On Tuesday, January 9, Gucci hosted an opening event for Gucci Garden in Florence. The brand new space is designed by the fashion house’s Creative Director Alessandro Michele, present at the evening celebration alongside Trevor Andrew (AKA GucciGhost), Massimo Bottura, Maria Luisa Frisa, Coco Capitán, Amanda Charchian, Helen Downie (AKA Unskilled Worker), Jayde Fish, Angelica Hicks, Ignasi Monreal, William Ndatira, John Yuyi, and others.
Michele’s concept for Gucci Garden is one brimming with imagination, possibility, and life (full of flora and fauna, of course). It’s both a celebration of the brand’s rich heritage, and a space to dream of its future, with a focus on a unique visitor experience.
Housed in the ancient Palazzo della Mercanzia in the Piazza della Signoria, Gucci Garden includes a restaurant, boutique, and gallery. The bright boutique on the first floor takes over two rooms devoted to an exclusive Gucci Garden collection. All items—including clothing, shoes, bags, home goods, books, and stationary—are only available in Florence and no other Gucci store, creating a unique shopping experience for visitors. Bright walls, hand-painted floors, found hutches and wardrobes, tables with upholstered display cases, and one-of-a-kind mannequins and hangers, provide the backdrop to embellished silk bombers, custom jewelry, cat and bat embossed leather goods, embroidered garments, and Gucci-Garden themed accessories. An image of an eye illustrated in black against a pink backdrop is seen on several new items, as well as acting as a beacon in the form of a neon sign on the exterior of the building.
Also on the first floor is Gucci Osteria, a restaurant from chef Massimo Bottura (known for the three-Michelin-star Osteria Francescana). He designed an international menu, that mixes classic Italian dishes with new takes on staples from around the world like hot dogs, burgers, buns, and tostadas. “The restaurant is a reminder that Florence has always been a center of cultural exchange, particularly during the Renaissance,” said Botturo in a statement. Moss green walls and deep teal banquets complement a border of gold letters that spell out lines from a 15th-century song by Lorenzo de’ Medici.

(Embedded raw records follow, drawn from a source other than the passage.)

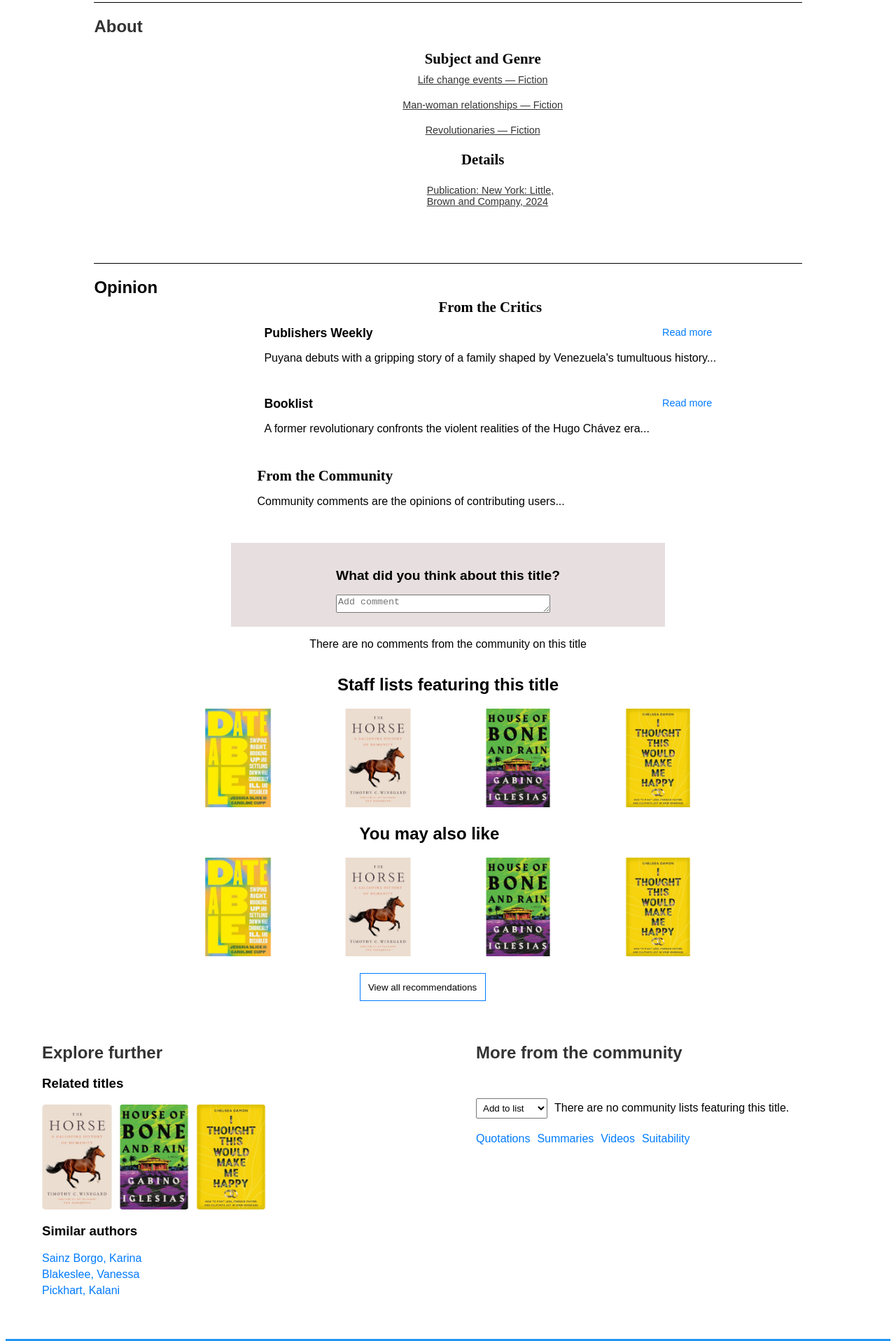
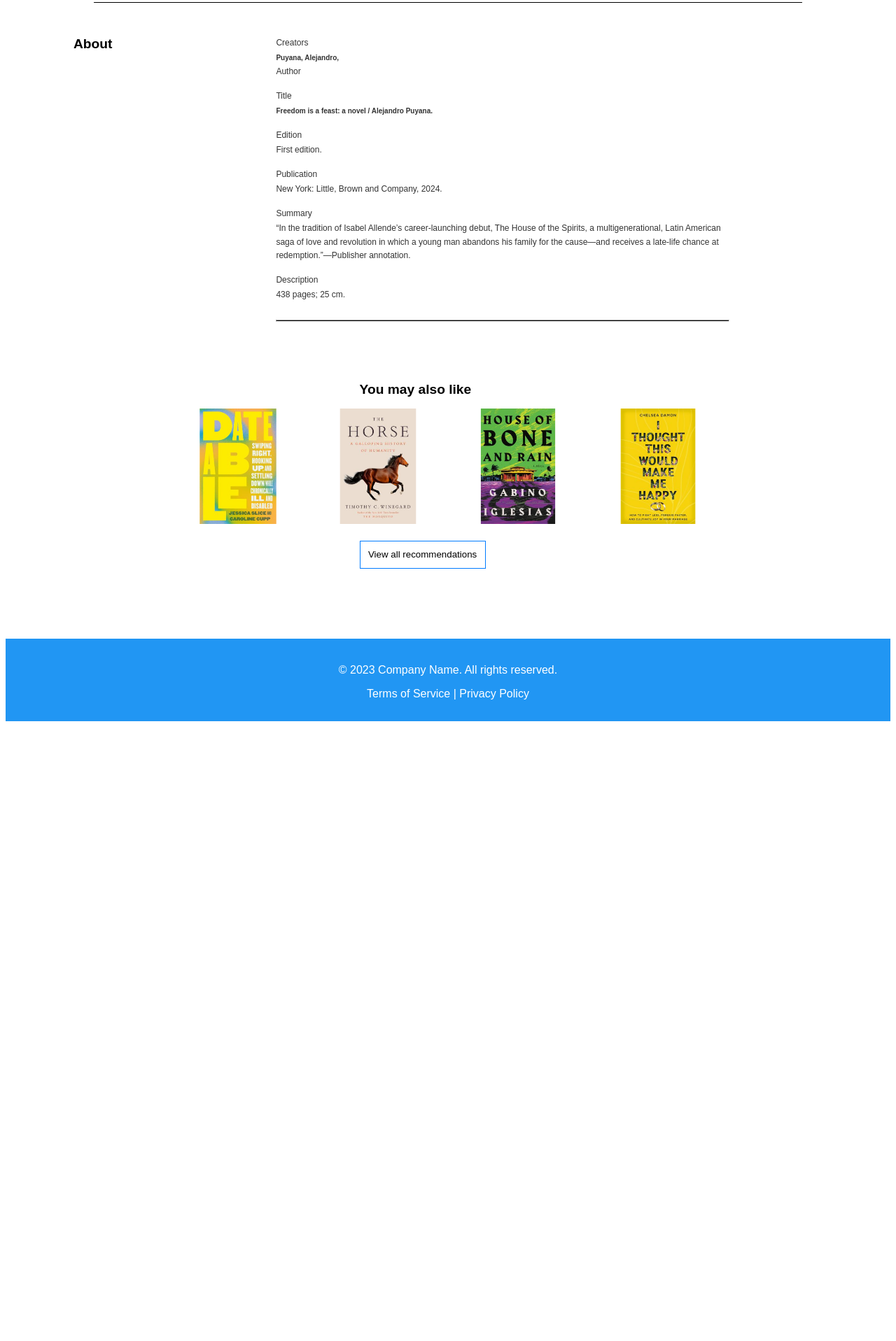
Before and after one commit to AnwaarCodes/bazm-e-bme, a plain HTML site: page librarybookpage.html in a window 1280 px wide. Shown: the part 434-2351 px from the top of the page at 70% size. After the commit the page ends 1473 px from the top, so only its background shows below. Drawn offline with nearby package versions, Linux system fonts and the light colour scheme.

Commit message:
library changes

```diff
--- a/css/librarybookpage.css
+++ b/css/librarybookpage.css
@@ -466,7 +466,7 @@ textarea{
 }
 
 .book-item img {
-  width: 60%;
+  width: 70%;
   height: auto;
   transition: transform 0.3s ease;
 }
@@ -503,6 +503,7 @@ textarea{
   margin: 0 auto;
   cursor: pointer;
   margin-left: 40%;
+  margin-bottom: 100px;
 }
 .book-btn:hover{
   background-color:  #007BFF;
@@ -545,7 +546,8 @@ textarea{
   }
 
   .book-btn {
-    width: 100%;
+    width: 40%;
+    margin-left: 170px;
   }
 }
 
@@ -764,3 +766,102 @@ footer {
     font-size: clamp(0.8rem, 2vw, 1rem);
   }
 }
+
+
+
+
+
+
+
+
+
+
+
+.details-container {
+  max-width: 800px;
+  margin: 30px auto;
+  padding: 20px;
+  border-radius: 8px;
+  display: flex;
+  justify-content: start;
+}
+.about-details{
+  display: flex;
+  flex-direction: column;
+margin-left: 234px;
+}
+
+h2 {
+  font-size: 1.2rem;
+ margin-top: -2px;
+ margin-left: -135px;
+}
+
+.detail {
+  margin-bottom: 18px;
+}
+
+.detail h4 {
+  font-size: 12px;
+  margin: 0 0 5px 0;
+  font-weight: lighter;
+  color: #333;
+}
+hr{
+  width: 100%;
+  height: 1px;
+  background-color: black;
+}
+.detail p {
+  font-size: 12px;
+  margin: 0;
+  color: #333;
+  line-height: 1.6;
+}
+
+strong {
+  font-weight: bold;
+  font-size: 10px;
+}
+
+@media (max-width: 768px) {
+  .details-container {
+      flex-direction: column;
+      padding: 10px;
+  }
+
+  .about-details {
+      margin-left: 0;
+  }
+
+  h2 {
+      font-size: 1rem;
+      margin-left: 0;
+  }
+
+  .detail h4, .detail p {
+      font-size: 10px;
+  }
+
+  strong {
+      font-size: 9px;
+  }
+}
+
+@media (max-width: 480px) {
+  .details-container {
+      padding: 8px;
+  }
+
+  h2 {
+      font-size: 0.9rem;
+  }
+
+  .detail h4, .detail p {
+      font-size: 9px;
+  }
+
+  strong {
+      font-size: 8px;
+  }
+}
--- a/librarybookpage.html
+++ b/librarybookpage.html
@@ -65,99 +65,43 @@
   <div class="about-container">
 
     <div class="about-section">
-      <h2 class="about-heading">About</h2>
-
-      <div class="about-heading-right">
-        <h2 class="section-title">Subject and Genre</h2>
-        <div class="about-links">
-          <span class="about-link-tag">Life change events — Fiction</span>
-          <span class="about-link-tag">Man-woman relationships — Fiction</span>
-          <span class="about-link-tag">Revolutionaries — Fiction</span>
-          <button class="expand-btn" onclick="toggleGenres()">Show more</button>
+      <div class="details-container">
+        <h2>About</h2>
+        <div class="about-details">
+        <div class="detail">
+            <h4>Creators</h4>
+            <p><strong>Puyana, Alejandro,</strong><br>Author</p>
         </div>
-        <div class=" details-section">
-          <h2 class="section-title">Details</h2>
-          <p class="about-link-tag about-link-tag-2">Publication: New York: Little, Brown and Company, 2024</p>
+        <div class="detail">
+            <h4>Title</h4>
+            <p><strong>Freedom is a feast: a novel / Alejandro Puyana.</strong></p>
         </div>
+        <div class="detail">
+            <h4>Edition</h4>
+            <p>First edition.</p>
+        </div>
+        <div class="detail">
+            <h4>Publication</h4>
+            <p>New York: Little, Brown and Company, 2024.</p>
+        </div>
+        <div class="detail">
+            <h4>Summary</h4>
+            <p>“In the tradition of Isabel Allende’s career-launching debut, The House of the Spirits, a multigenerational, Latin American saga of love and revolution in which a young man abandons his family for the cause—and receives a late-life chance at redemption.”—Publisher annotation.</p>
+        </div>
+        <div class="detail">
+            <h4>Description</h4>
+            <p>438 pages; 25 cm.</p>
+        </div>
+        <hr>
       </div>
+    </div>
 
     </div>
 
 
 
-    <div class="opinion-section">
-      <h2>Opinion</h2>
-
-      <div class="opinion-right">
-        <div class="opinion-heading">
-          <div class="section-title section-title-2">From the Critics</div>
-          <div class="heading-review">
-            <h3>Publishers Weekly</h3>
-            <p>Puyana debuts with a gripping story of a family shaped by Venezuela's tumultuous history...</p>
-            <div class="expanded-content">
-              <p>In 1964, 20-something Stanislav Atanas joins a leftist guerrilla movement...</p>
-            </div>
-            <button class="expand-btn" onclick="toggleContent(this)">Read more</button>
-          </div>
-
-          <div class="heading-review">
-            <h3>Booklist</h3>
-            <p>A former revolutionary confronts the violent realities of the Hugo Chávez era...</p>
-            <div class="expanded-content">
-              <p>Set in the hospitals, prisons, and jungles of contemporary Venezuela...</p>
-            </div>
-            <button class="expand-btn" onclick="toggleContent(this)">Read more</button>
-          </div>
-        </div>
-
-        <div class="community-opinion">
-          <div class="section-title">From the Community</div>
-          <p>Community comments are the opinions of contributing users...</p>
-        </div>
-      </div>
-    </div>
   </div>
 
- <div class="comment-section">
-  <div class="comment-titles">
-  <h2 class="comment-title">What did you think about this title?</h2>
-  <textarea placeholder="Add comment"></textarea>
-</div>
-
-  <p class="comment-paragraph">There are no comments from the community on this title</p>
-
-  <h2 class="comment-heading">Staff lists featuring this title</h2>
- </div>
-  <div class="book-container-2">
-    <div class="book-item">
-      <img src="./images/rectangle-114.png" alt="Book 1">
-      <div class="book-info">
-        <h3>The Angels</h3>
-        <p>Spitto Dana</p>
-      </div>
-    </div>
-    <div class="book-item">
-      <img src="./images/rectangle-115.png" alt="Book 2">
-      <div class="book-info">
-        <h3>The Angels</h3>
-        <p>Spitto Dana</p>
-      </div>
-    </div>
-    <div class="book-item">
-      <img src="./images/rectangle-116.png" alt="Book 2">
-      <div class="book-info">
-        <h3>The Angels</h3>
-        <p>Spitto Dana</p>
-      </div>
-    </div>
-    <div class="book-item">
-      <img src="./images/rectangle-117.png" alt="Book 2">
-      <div class="book-info">
-        <h3>The Angels</h3>
-        <p>Spitto Dana</p>
-      </div>
-    </div>
-  </div>
 
   <h2 class="heading-2">You may also like</h2>
   <div class="book-container-2">
@@ -194,54 +138,6 @@
   <button class="book-btn">View all recommendations</button>
 
 
-
-  <section class="book-features">
-    <div class="explore-container">
-      <div class="explore-section">
-          <div class="explore-column">
-              <h2>Explore further</h2>
-
-              <h3>Related titles</h3>
-              <div class="related-titles">
-                  <img src="./images/rectangle-115.png" alt="Related title 1">
-                  <img src="./images/rectangle-116.png" alt="Related title 2">
-                  <img src="./images/rectangle-117.png" alt="Related title 3">
-              </div>
-
-              <h3>Similar authors</h3>
-              <div class="similar-authors">
-                  <a href="#">Sainz Borgo, Karina</a>
-                  <a href="#">Blakeslee, Vanessa</a>
-                  <a href="#">Pickhart, Kalani</a>
-                  <button class="expand-btn" onclick="toggleAuthors()">Show more</button>
-              </div>
-          </div>
-
-          <div class="explore-column">
-              <h2>More from the community</h2>
-
-              <div class="community-section">
-                  <div class="community-lists">
-                      <select class="add-to-list">
-                          <option>Add to list</option>
-                          <option>Reading list</option>
-                          <option>Wishlist</option>
-                      </select>
-                      <p>There are no community lists featuring this title.</p>
-                  </div>
-
-                  <div class="community-contributions">
-                      <a href="#">Quotations</a>
-                      <a href="#">Summaries</a>
-                      <a href="#">Videos</a>
-                      <a href="#">Suitability</a>
-                  </div>
-              </div>
-          </div>
-      </div>
-  </div>
-  </section>
-
   <footer>
     <div class="footer-content">
       <p>&copy; 2023 Company Name. All rights reserved.</p>
```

Large crests of butchers, bakers, cobblers, and more line the walls in homage to the merchants who occupied the space so many years ago.
The upper two floors are devoted to the Gucci Garden Galleria, curated by fashion critic Maria Luisa Frisa, the head of the Fashion Design and Multimedia Arts BA degree course at Iuav University in Venice. The current exhibition was designed to be interactive and intentionally not chronological. Instead, she focused on a set of themes mixing past with present, to better give visitors an idea of the experimentation, inspiration, and laboratory-like approach to the fashion house and Alessandro Michele’s creative process.
Recent designs by Michele are mixed with examples of pieces by Tom Ford, Frida Giannini, and looks from the 70s. We see older Gucci monograms—between red dolphins, within a multi-colored cube, in script—for the first time, looking surprisingly of the moment. Historic trunks and luggage relate anew to today’s codes of the horseshoe and bamboo handle. Video displays of social media campaigns, advertisements, and atelier footage complement digital animations of snakes, birds, and butterflies. Walls are covered in work by artist collaborators Coco Capitán, Trevor Andrew, and Jayde Fish. Befitting of the name “Gucci Garden,” two rooms are devoted to the plants and animals that have long served as an inspiration for the house, and certainly plays a huge role in Michele’s collections.
Gucci Garden is now open to the public in its new permanent home, offering visitors a truly contemporary take on the heritage museum. Instead of bogging down visitors with brand history and celebrity culture, it provides a space to indulge the palate, satisfy the aesthete, and inspire the dream of fashion.